Last week, co-host Whoopi Goldberg beganmoderating the show from home as a precaution.

In remarks that lasted about 15 minutes Monday, Biden offered a pre-rebuttal of sorts to the president's daily press briefings and asked for the "unvarnished truth" from the president about the current response."These briefings are an important opportunity to inform and reassure the American public.

They are not a place for political attacks or to lash out at the press," Biden said appearing to read from a teleprompter.One difference between the president's briefing and Biden's remarks was Biden did not take questions from reporters, though he said last week on a press call he hopes to do so more often.

Away from the rope lines, where Biden's glad-handing and impromptu counseling is warmly received, he also continued to emphasize the emotional toll these sudden life changes have had.

"Like all families the Biden family is adjusting to new ways – less time together, more worrying about friends and relatives, concerns about those who are isolated or suffering due to their coronavirus," he said, "As Americans, we may be physically apart but we are truly all in this together and you know it."As for his own work schedule, Biden told the press he has been making calls for around seven hours a day to stay informed.

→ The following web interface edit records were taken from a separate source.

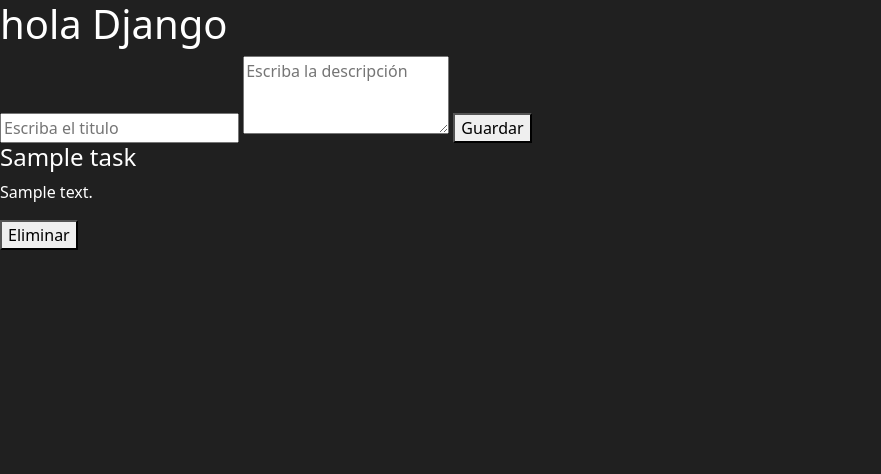
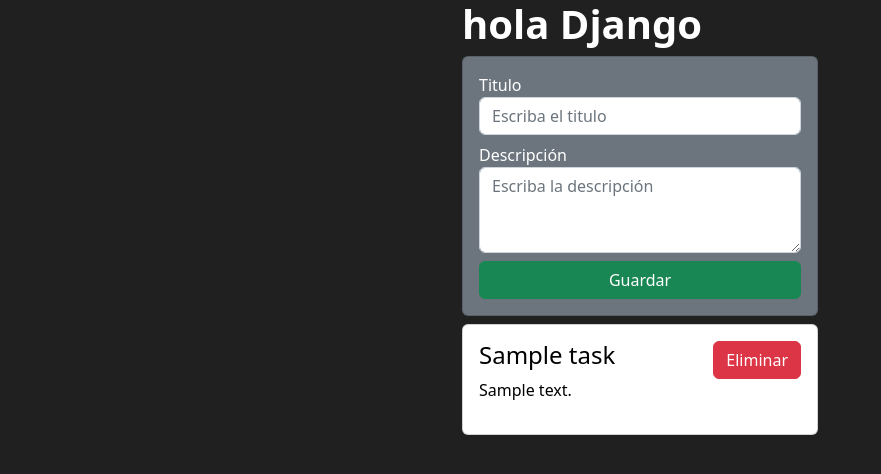
Before and after one commit to Leonel90/Django-CRUD, a Django app: page /tasks/ in a window 1280 px wide. Shown: the top 474 px of the page, without its empty margins (0-881 px from the left). Run offline with Django 4.2, Linux system fonts and the light colour scheme; tables that the repository leaves empty hold one stand-in row (values such as "Sample post").

Commit message:
estilos con boobootstrap@5.2.0

```diff
--- a/tasks/templates/list_tasks.html
+++ b/tasks/templates/list_tasks.html
@@ -14,27 +14,37 @@
 </head>
 
 <body>
-    <h1>hola Django</h1>
+    <div class="container">
+        <div class="row">
+            <div class="col-md-4 offset-md-4">
+                <h1 class="display-6 fw-bold">hola Django</h1>
 
-    <form action="{% url 'create_task' %}" method="POST">
+                <form action="{% url 'create_task' %}" method="POST" class="card card-body bg-secondary">
                     {% csrf_token %}
-        <input type="text" name="title" placeholder="Escriba el titulo">
-        <textarea name="description" rows="3" placeholder="Escriba la descripción"></textarea>
-        <button>Guardar</button>
+                    <label for="title">Titulo</label>
+                    <input type="text" name="title" placeholder="Escriba el titulo" class="form-control mb-2">
+                    <label for="description">Descripción</label>
+                    <textarea name="description" rows="3" placeholder="Escriba la descripción" class="form-control mb-2"></textarea>
+                    <button class="btn btn-success">Guardar</button>
                 </form>
 
                 {% for task in tasks %}
+                <div class="card card-body text-black mt-2 d-flex flex-row justify-content-between">
                     <div>
                         <h4>{{task.title}}</h4>
                         <p>{{task.description}}</p>
+                    </div>
                     <form action="{% url 'delete_task' task.id %}" method="POST">
                         {% csrf_token %}
-            <button>Eliminar</button>
+                        <button class="btn btn-danger">Eliminar</button>
                     </form>
                 </div>
                 {% empty %}
-    <h1>No hay registros</h1>
+                <h1 class="display-4 text-center">No hay registros</h1>
                 {% endfor %}
+            </div>
+        </div>
+    </div>
 </body>
 
 </html>
```
Lines whose indentation alone changed are shown as unchanged.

He's been talking with House and Senate Democratic leadership working on the COVID-19 response stimulus package, as well as with governors and mayors dealing with the response in their communities.

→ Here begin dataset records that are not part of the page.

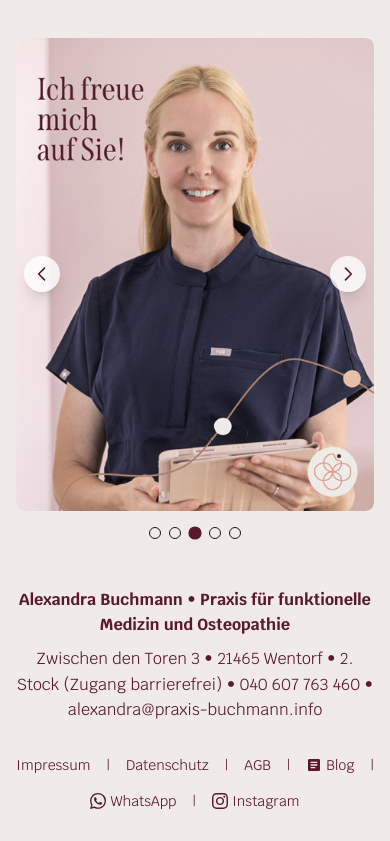
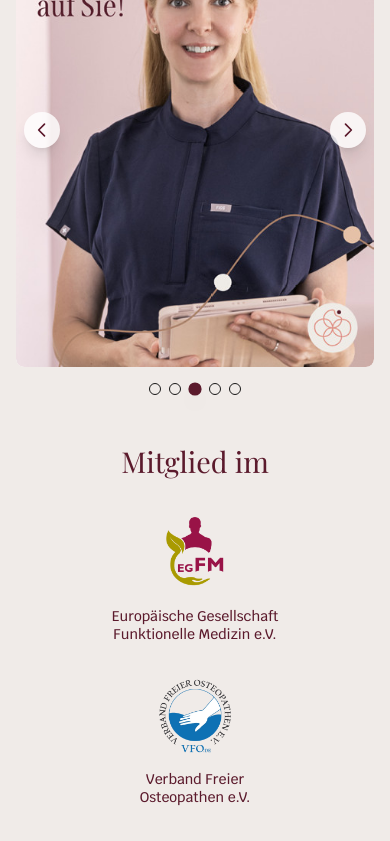
Before and after one commit to Lxnder1976/praxis-buchmann, a Next.js app: page / in a window 390 px wide. Shown: the part 8677-9518 px from the top of the page. Built offline with nearby package versions, Linux system fonts and the light colour scheme.

Commit message:
Added memberships in footer

```diff
--- a/src/components/Footer.tsx
+++ b/src/components/Footer.tsx
@@ -166,6 +166,44 @@ export default function Footer() {
           </div>
         </div>
 
+        {/* Verbandsmitgliedschaften */}
+        <div className="text-center mb-12">
+          <h3 className="heading-secondary text-2xl text-burgundy mb-8">Mitglied im</h3>
+          <div className="flex flex-col sm:flex-row justify-center items-center gap-8 sm:gap-16">
+            {/* Europäische Gesellschaft Funktionelle Medizin */}
+            <div className="flex flex-col items-center">
+              <div className="mb-4">
+                <Image
+                  src="/egfm_logo.png"
+                  alt="EGFM Logo"
+                  width={120}
+                  height={80}
+                  className="w-auto h-20 object-contain"
+                />
+              </div>
+              <p className="text-sm text-burgundy font-medium text-center leading-tight">
+                Europäische Gesellschaft<br />Funktionelle Medizin e.V.
+              </p>
+            </div>
+
+            {/* Verband Freier Osteopathen */}
+            <div className="flex flex-col items-center">
+              <div className="mb-4">
+                <Image
+                  src="/logo-verband-freier-osteopathen.webp"
+                  alt="VFO Logo"
+                  width={120}
+                  height={80}
+                  className="w-auto h-20 object-contain"
+                />
+              </div>
+              <p className="text-sm text-burgundy font-medium text-center leading-tight">
+                Verband Freier<br />Osteopathen e.V.
+              </p>
+            </div>
+          </div>
+        </div>
+
         {/* Kontaktinformationen - zentriert in einer Zeile */}
         <div className="text-center mb-8">
           <p className="body-text text-burgundy">
```
Also changed, not shown: public/egfm_logo.png (added), public/logo-verband-freier-osteopathen.webp (added).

In a call with Georgia donors Sunday night, Biden said he sees "no need" to postpone the election because of the current health scare, and he said some have told him "the other guy is going to try to postpone the election in November," an apparent reference to President Trump.The national death count stood at 374 as of Sunday afternoon, according to Johns Hopkins University.

Cuomo has asked the federal government to establish field hospitals at four sites, including the Javits Center in Manhattan.In addition to New York, Gottlieb said he believes there are other cities across the country that "are at extreme risk," including New Orleans, where officials are "not taking appropriate measures.

""This is a sticky virus.We're learning that much more of the transmission probably happens from touching contaminated surfaces," he said.

"So any city that has a mass transit system is probably at risk and needs to be taking very aggressive steps, cities like Chicago, San Francisco, New York, Boston.